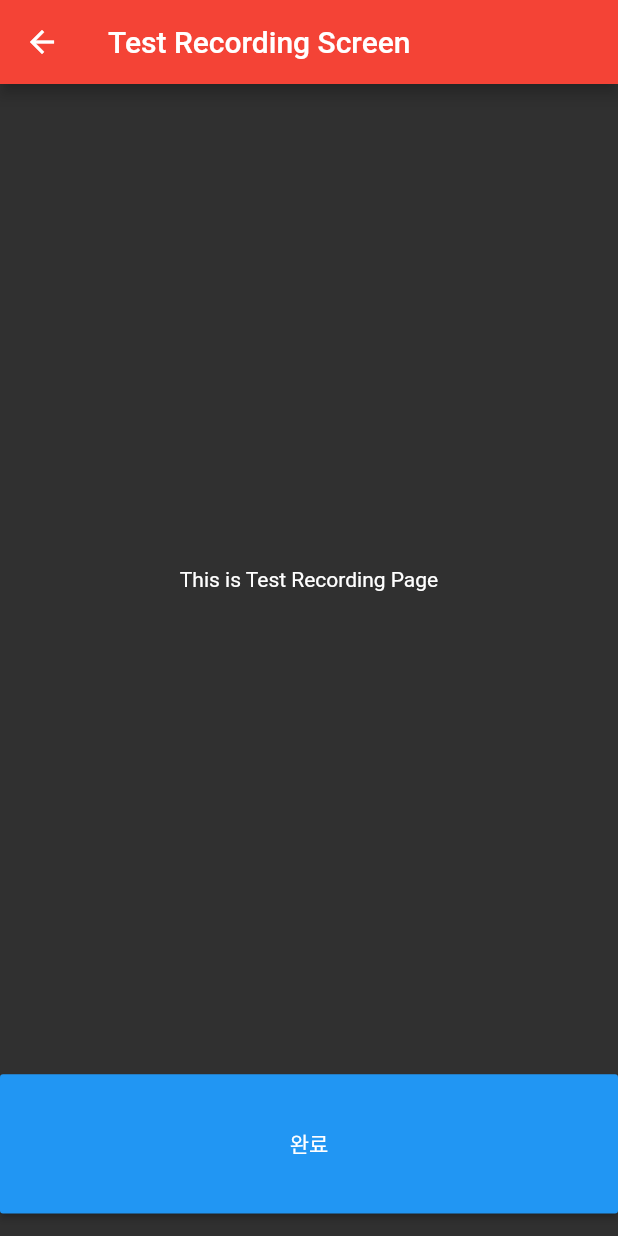
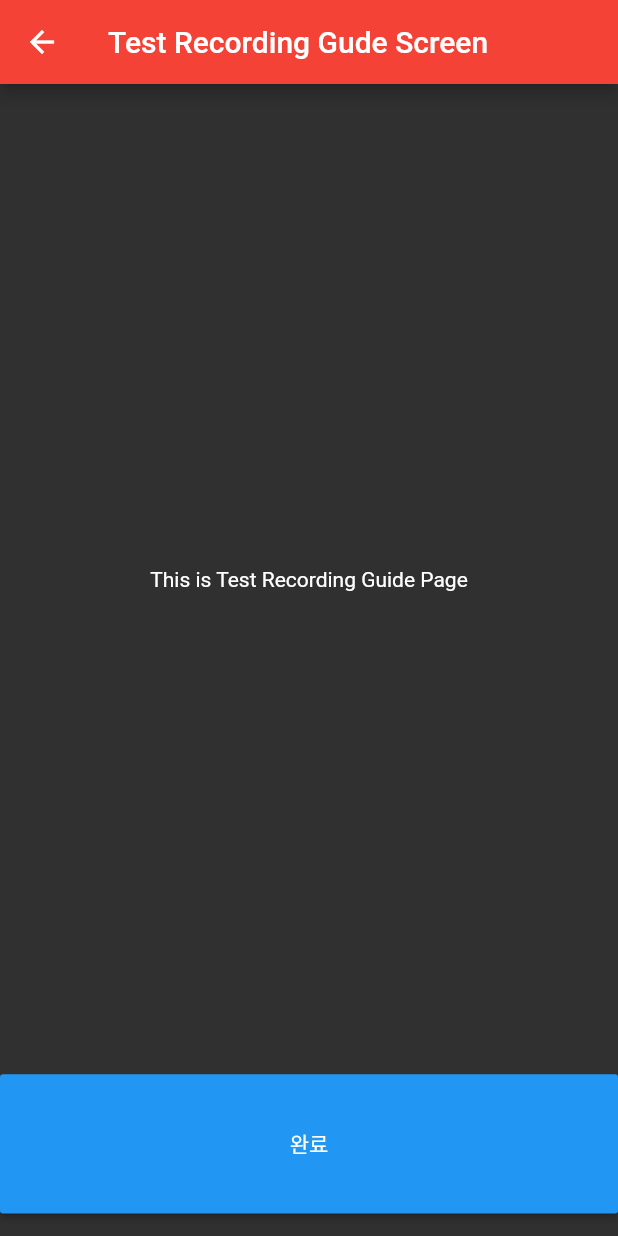
Before and after one commit to jedchoi/vacuum_flutter, a Flutter app: the TestamentIntroductionScreen screen opened directly, after a tap on "사전 연습하기", on a phone screen of 412 x 824 dp. Run offline on Flutter 3.47's test engine with Material 2 defaults, Android fonts, the phone set to English and light mode, and no system bars.

Commit message:
연습하기 가이드 화면 추가

```diff
--- /dev/null
+++ b/lib/screens/test_recording_guide_screen.dart
@@ -0,0 +1,51 @@
+import 'package:flutter/material.dart';
+import 'package:vacuum_flutter/screens/testament_introduction_screen.dart';
+
+class TestRecordingGuideScreen extends StatelessWidget {
+  @override
+  Widget build(BuildContext context) {
+    return Scaffold(
+      appBar: AppBar(
+        backgroundColor: Colors.red,
+        title: Text('Test Recording Gude Screen'),
+      ),
+      body: Center(
+        child: Column(
+          crossAxisAlignment: CrossAxisAlignment.stretch,
+          children: [
+            SizedBox(
+              height: 5.0,
+            ),
+            Expanded(
+              flex: 14,
+              child: Center(
+                child: Text(
+                  "This is Test Recording Guide Page",
+                ),
+              ),
+            ),
+            SizedBox(
+              height: 5.0,
+            ),
+            Expanded(
+              flex: 2,
+              child: MaterialButton(
+                color: Colors.blue,
+                child: Text('완료'),
+                onPressed: () {
+                  print('Go to Test Recording Guide Screen.');
+                  Navigator.push(context, MaterialPageRoute(builder: (context) {
+                    return TestRecordingGuideScreen();
+                  }));
+                },
+              ),
+            ),
+            SizedBox(
+              height: 15.0,
+            ),
+          ],
+        ),
+      ),
+    );
+  }
+}
--- a/lib/screens/testament_introduction_screen.dart
+++ b/lib/screens/testament_introduction_screen.dart
@@ -1,6 +1,6 @@
 import 'package:flutter/material.dart';
 import 'package:vacuum_flutter/screens/recording_screen.dart';
-import 'package:vacuum_flutter/screens/test_recording_screen.dart';
+import 'package:vacuum_flutter/screens/test_recording_guide_screen.dart';
 
 class TestamentIntroductionScreen extends StatelessWidget {
   @override
@@ -37,9 +37,9 @@ class TestamentIntroductionScreen extends StatelessWidget {
                 color: Colors.purple,
                 child: Text('사전 연습하기'),
                 onPressed: () {
-                  print('Go to TestRecordingScreen.');
+                  print('Go to Test Recording Guide Screen.');
                   Navigator.push(context, MaterialPageRoute(builder: (context) {
-                    return TestRecordingScreen();
+                    return TestRecordingGuideScreen();
                   }));
                 },
               ),
```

What the task asks: Without any pictures, return the material above exactly.

Output for this exercise:
Before and after one commit to jedchoi/vacuum_flutter, a Flutter app: the TestamentIntroductionScreen screen opened directly, after a tap on "사전 연습하기", on a phone screen of 412 x 824 dp. Run offline on Flutter 3.47's test engine with Material 2 defaults, Android fonts, the phone set to English and light mode, and no system bars.

Commit message:
연습하기 가이드 화면 추가

```diff
--- /dev/null
+++ b/lib/screens/test_recording_guide_screen.dart
@@ -0,0 +1,51 @@
+import 'package:flutter/material.dart';
+import 'package:vacuum_flutter/screens/testament_introduction_screen.dart';
+
+class TestRecordingGuideScreen extends StatelessWidget {
+  @override
+  Widget build(BuildContext context) {
+    return Scaffold(
+      appBar: AppBar(
+        backgroundColor: Colors.red,
+        title: Text('Test Recording Gude Screen'),
+      ),
+      body: Center(
+        child: Column(
+          crossAxisAlignment: CrossAxisAlignment.stretch,
+          children: [
+            SizedBox(
+              height: 5.0,
+            ),
+            Expanded(
+              flex: 14,
+              child: Center(
+                child: Text(
+                  "This is Test Recording Guide Page",
+                ),
+              ),
+            ),
+            SizedBox(
+              height: 5.0,
+            ),
+            Expanded(
+              flex: 2,
+              child: MaterialButton(
+                color: Colors.blue,
+                child: Text('완료'),
+                onPressed: () {
+                  print('Go to Test Recording Guide Screen.');
+                  Navigator.push(context, MaterialPageRoute(builder: (context) {
+                    return TestRecordingGuideScreen();
+                  }));
+                },
+              ),
+            ),
+            SizedBox(
+              height: 15.0,
+            ),
+          ],
+        ),
+      ),
+    );
+  }
+}
--- a/lib/screens/testament_introduction_screen.dart
+++ b/lib/screens/testament_introduction_screen.dart
@@ -1,6 +1,6 @@
 import 'package:flutter/material.dart';
 import 'package:vacuum_flutter/screens/recording_screen.dart';
-import 'package:vacuum_flutter/screens/test_recording_screen.dart';
+import 'package:vacuum_flutter/screens/test_recording_guide_screen.dart';
 
 class TestamentIntroductionScreen extends StatelessWidget {
   @override
@@ -37,9 +37,9 @@ class TestamentIntroductionScreen extends StatelessWidget {
                 color: Colors.purple,
                 child: Text('사전 연습하기'),
                 onPressed: () {
-                  print('Go to TestRecordingScreen.');
+                  print('Go to Test Recording Guide Screen.');
                   Navigator.push(context, MaterialPageRoute(builder: (context) {
-                    return TestRecordingScreen();
+                    return TestRecordingGuideScreen();
                   }));
                 },
               ),
```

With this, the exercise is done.